They awoke sixteen hours later to the thump of the ship as it docked with Jovan I. The intercom crackled to life and Valerie’s melodious voice floated through the ship. “Ladies and gentlemen, thanks for your cooperation. Please exit the ship and follow your escort to the safety area for processing and debriefing.”
“Processing and debriefing already?” Amelia asked. “What’s going on? They only put you in stasis if there’s an emergency.”
“You’ll find out when you board,” the stern woman snapped. “Welcome to Jovan I, ladies and gentlemen. I’m Dr. Regina Rosemblume, astrophysicist, assistant director of Jovan I, and your escort. Please follow me and keep your spacesuits on until you’re given the clear to remove them.”
“What a grump,” Leigh mumbled, falling in the middle of the line. They exited the transport ship and proceeded through a long corridor that lead from the docking bay to the station.
“Look at that! Have you ever seen such a thing?” Amelia exclaimed. The corridor was made of clear tubing.
“It’s like walking in space!” Leigh exclaimed.
The line proceeded through the corridor as people marveled at the sights of outer space surrounding them: Jupiter and Eurpoa above, Gandymede in the distance, the stars surrounding them, and the diminished glow of the sun in the distance. Leigh squinted as she saw what looked like a streak of fire waving in space. She
stopped and pointed.
“What’s that?” she asked.
The line stopped as Dr. Rosemblume approached her position. Sure enough, a fiery streak rippled through the void of space. Leigh squinted to take in the flashes that erupted as the streak passed through objects between them and the Asteroid Belt.
“That’s a CME!” Leigh shouted.
“A CME?” Amelia asked. “What’s that?”
“A coronal mass ejection,” Leigh said. “A solar flare.”
She paled and turned to Dr. Rosemblume. “Do you have a safety area on the station that’s shielded from radiation?”
Dr. Rosemblume nodded. “We do, but Jupiter’s magnetosphere should protect us.”
Leigh turned toward the streak that seemed to grow as it passed through space, burning everything in its path. She recalled a saying she heard her childhood teachers use in her Christian School.
The first time man died by water. The second time man dies by fire.
The station vibrated as the front edge of the CME approached Jupiter’s magnetosphere. Fire spread in an arc around them. “It’s

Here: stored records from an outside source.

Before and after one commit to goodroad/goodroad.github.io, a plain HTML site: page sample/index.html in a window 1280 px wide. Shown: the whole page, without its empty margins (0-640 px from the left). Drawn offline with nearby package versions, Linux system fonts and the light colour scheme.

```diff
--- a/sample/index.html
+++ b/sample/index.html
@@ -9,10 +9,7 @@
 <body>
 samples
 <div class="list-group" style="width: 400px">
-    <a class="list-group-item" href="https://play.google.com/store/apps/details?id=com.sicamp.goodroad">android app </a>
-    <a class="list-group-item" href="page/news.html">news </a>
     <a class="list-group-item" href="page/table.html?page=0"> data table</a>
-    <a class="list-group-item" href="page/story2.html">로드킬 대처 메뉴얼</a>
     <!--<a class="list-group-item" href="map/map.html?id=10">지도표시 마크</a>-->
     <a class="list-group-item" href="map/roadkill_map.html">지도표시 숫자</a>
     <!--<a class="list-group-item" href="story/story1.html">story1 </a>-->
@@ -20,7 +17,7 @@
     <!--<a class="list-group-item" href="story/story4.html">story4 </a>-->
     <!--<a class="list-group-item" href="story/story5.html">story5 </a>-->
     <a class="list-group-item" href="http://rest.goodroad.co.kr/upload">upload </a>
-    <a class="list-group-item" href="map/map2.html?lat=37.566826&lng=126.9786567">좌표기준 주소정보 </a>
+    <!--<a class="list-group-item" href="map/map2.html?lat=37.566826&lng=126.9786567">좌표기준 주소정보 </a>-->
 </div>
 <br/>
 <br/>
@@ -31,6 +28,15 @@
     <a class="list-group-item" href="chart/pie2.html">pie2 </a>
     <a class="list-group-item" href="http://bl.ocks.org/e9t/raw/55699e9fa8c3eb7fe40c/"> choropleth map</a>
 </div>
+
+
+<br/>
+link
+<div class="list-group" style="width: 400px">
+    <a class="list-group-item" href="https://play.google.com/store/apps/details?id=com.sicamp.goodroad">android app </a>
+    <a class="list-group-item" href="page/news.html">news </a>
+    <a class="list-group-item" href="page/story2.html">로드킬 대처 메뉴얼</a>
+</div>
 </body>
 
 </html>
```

not just a solar flare. It’s Armageddon.” Leigh turned to the shocked faces behind her. “Run! Everybody in the station!”
The corridor erupted in screams and bodies rushing for the door as the flame surrounded them with fire.